The essay examines a certain shift in the politics of the body/corpse as an outcome of
the “new” war. Perspectives on suicide-attack-induced trauma are compared via an
analysis of the 2003 Israeli documentary No. 17 (representing here an entire corpus);
video recordings taken of suicide bombers before their missions; and the Palestinian
narrative film Paradise Now (2005). Among the interrelated issues discussed are the
ethics of the gaze; the phenomenology of suicide attacks; our willingness to become
contaminated by the corpse as indicating our willingness to accept the other; and the
distinction between discourses oriented towards the other and those which preclude
such orientation.

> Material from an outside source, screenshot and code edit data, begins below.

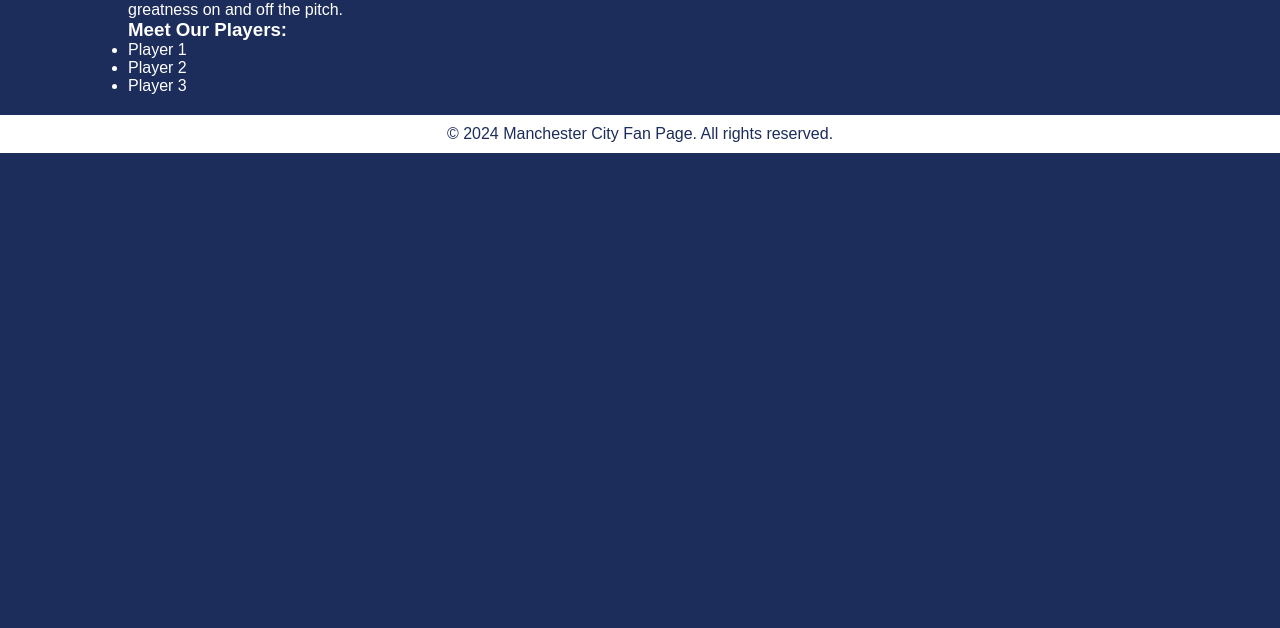
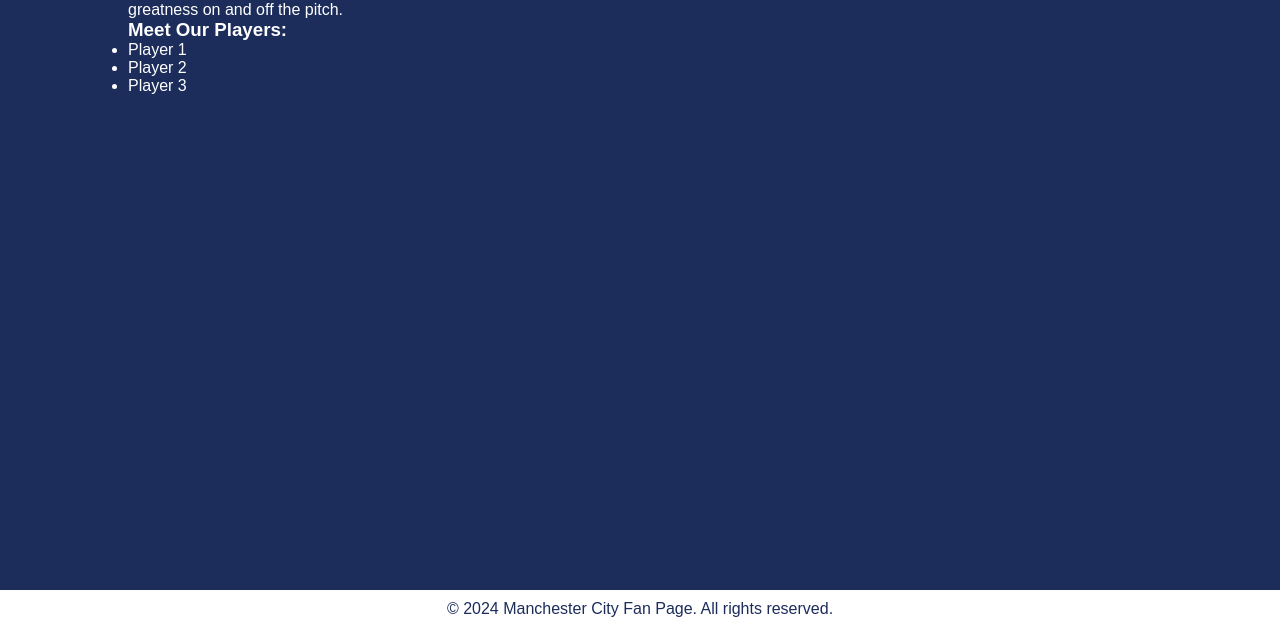
Before and after one commit to andreiMuz/andreiMuz.github.io, a plain HTML site: page team.html in a window 1280 px wide. Shown: the part 172-800 px from the top of the page. Drawn offline with Linux system fonts and the light colour scheme.

Commit message:
Update style.css

```diff
--- a/style.css
+++ b/style.css
@@ -9,6 +9,9 @@ body {
     font-family: Arial, sans-serif;
     background-color: #1c2c5b; /* Manchester City blue */
     color: #fff; /* White text */
+    min-height: 100vh; /* Set minimum height to full viewport height */
+    display: flex;
+    flex-direction: column; /* Align content in a column */
 }
 
 .container {
@@ -26,6 +29,10 @@ header {
     width: 60px;
     height: auto;
     margin-right: 20px;
+}
+
+nav {
+    flex-grow: 1; /* Navigation takes remaining vertical space */
 }
 
 nav a {
@@ -49,8 +56,8 @@ hr {
 footer {
     background-color: #fff; /* White footer */
     padding: 10px 0;
-    margin-top: 20px;
     text-align: center;
+    margin-top: auto; /* Push footer to the bottom */
 }
 
 footer p {
```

By proposing the body/corpse relationship as the basis for a new
“materialistic” discourse, the essay contests the predominance of “memory discourse”
in trauma studies.
Morag, Raya (2013) "Abjection, Ethics, and Otherness: Israeli Documentary Cinema in the Age of the Second Intifada," Mikan 13 October: 5-30. (Hebrew).